One of the fastest ways to reveal and realize the hidden potential of resources you already have at hand is through the social networks that exist in your organization. The social relationships that comprise a present-day organization consist of a variety of subgroups, such as functional teams, project teams, new hires, managers, experts, or communities of practice. It is in the last subgroup that the most tribal aspects of organization life may be at work.
The cliques that form around communities of practice are created by a commonly held belief in a set of operational practices that create value in an organization. They usually comprise those subject matter experts (a core group) most interested in furthering their understanding of their knowledge, and who are often most interested in sharing that knowledge with newer members. Other members of a clique may be ad hoc or occasional members who engage when they have a specific need to address. The value of the tribe is their willingness to share information, knowledge, and collective wisdom that may be completely unrecognized by existing knowledge-management tools in the organization.

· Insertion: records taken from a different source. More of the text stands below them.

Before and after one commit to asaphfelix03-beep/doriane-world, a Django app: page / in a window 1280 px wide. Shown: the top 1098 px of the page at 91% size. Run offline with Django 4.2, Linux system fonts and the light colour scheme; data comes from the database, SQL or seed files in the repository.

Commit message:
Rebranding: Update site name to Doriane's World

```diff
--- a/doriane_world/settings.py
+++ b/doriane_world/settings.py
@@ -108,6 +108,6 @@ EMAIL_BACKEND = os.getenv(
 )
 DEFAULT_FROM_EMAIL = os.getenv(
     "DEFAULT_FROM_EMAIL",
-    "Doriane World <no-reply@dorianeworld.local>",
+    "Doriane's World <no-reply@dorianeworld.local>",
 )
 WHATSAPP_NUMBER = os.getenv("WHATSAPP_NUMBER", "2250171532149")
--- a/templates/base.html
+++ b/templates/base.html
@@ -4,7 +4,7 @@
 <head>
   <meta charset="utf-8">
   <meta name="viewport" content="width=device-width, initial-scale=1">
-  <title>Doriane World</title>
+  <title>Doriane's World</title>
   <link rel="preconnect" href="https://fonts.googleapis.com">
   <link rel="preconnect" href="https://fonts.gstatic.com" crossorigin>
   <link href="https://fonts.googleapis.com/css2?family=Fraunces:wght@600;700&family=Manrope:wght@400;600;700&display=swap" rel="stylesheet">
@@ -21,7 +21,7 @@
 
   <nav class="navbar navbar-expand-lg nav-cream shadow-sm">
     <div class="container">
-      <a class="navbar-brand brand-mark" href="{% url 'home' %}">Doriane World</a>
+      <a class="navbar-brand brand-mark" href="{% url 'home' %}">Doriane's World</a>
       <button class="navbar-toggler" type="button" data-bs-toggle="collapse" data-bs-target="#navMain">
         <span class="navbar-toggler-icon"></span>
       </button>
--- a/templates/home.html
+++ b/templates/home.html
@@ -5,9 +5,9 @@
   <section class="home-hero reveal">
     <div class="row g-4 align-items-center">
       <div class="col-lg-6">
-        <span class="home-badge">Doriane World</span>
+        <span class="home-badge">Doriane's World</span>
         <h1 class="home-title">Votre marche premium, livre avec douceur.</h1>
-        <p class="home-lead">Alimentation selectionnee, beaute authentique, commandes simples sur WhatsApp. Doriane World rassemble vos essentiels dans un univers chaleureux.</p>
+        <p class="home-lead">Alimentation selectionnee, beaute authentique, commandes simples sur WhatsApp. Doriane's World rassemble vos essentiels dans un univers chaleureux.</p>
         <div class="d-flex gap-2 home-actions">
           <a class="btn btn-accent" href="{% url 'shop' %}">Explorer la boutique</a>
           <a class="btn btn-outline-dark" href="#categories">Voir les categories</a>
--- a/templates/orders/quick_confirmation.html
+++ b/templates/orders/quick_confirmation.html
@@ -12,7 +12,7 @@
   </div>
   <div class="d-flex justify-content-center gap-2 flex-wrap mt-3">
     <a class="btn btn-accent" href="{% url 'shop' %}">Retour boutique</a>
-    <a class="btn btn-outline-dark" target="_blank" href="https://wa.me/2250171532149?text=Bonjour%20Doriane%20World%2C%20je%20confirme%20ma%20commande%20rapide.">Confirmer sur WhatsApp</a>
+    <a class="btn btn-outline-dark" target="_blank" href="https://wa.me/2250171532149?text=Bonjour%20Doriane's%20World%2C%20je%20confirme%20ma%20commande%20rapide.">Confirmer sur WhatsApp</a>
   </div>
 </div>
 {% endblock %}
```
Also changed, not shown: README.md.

It is in their ability to serve as a knowledge-management repository that these tribes can provide significant value to the organization. Their experiences can improve decision-making about when and how to apply scarce resources for maximum value and minimal waste. They can connect needs expressed to potential solution-finders or problem-solvers faster and more effectively than most technology. Better yet, they may be a self-sustaining and self-governing source of ongoing innovation that requires very little in the way of “care and feeding.”
A wise innovator sees opportunities where others believe none exist. In times of severe economic constraint, it is a common practice to reduce the explorative and expansionist tendencies that innovation requires. Leaving little to chance or risk results in little innovation. By seeking to view existing resources with fresh eyes, taking the calculated risks to destroy existing products and services in the pursuit of breakthroughs, and leveraging the hidden knowledge residing in your people, you may find that making innovation with less is not as difficult as you first thought.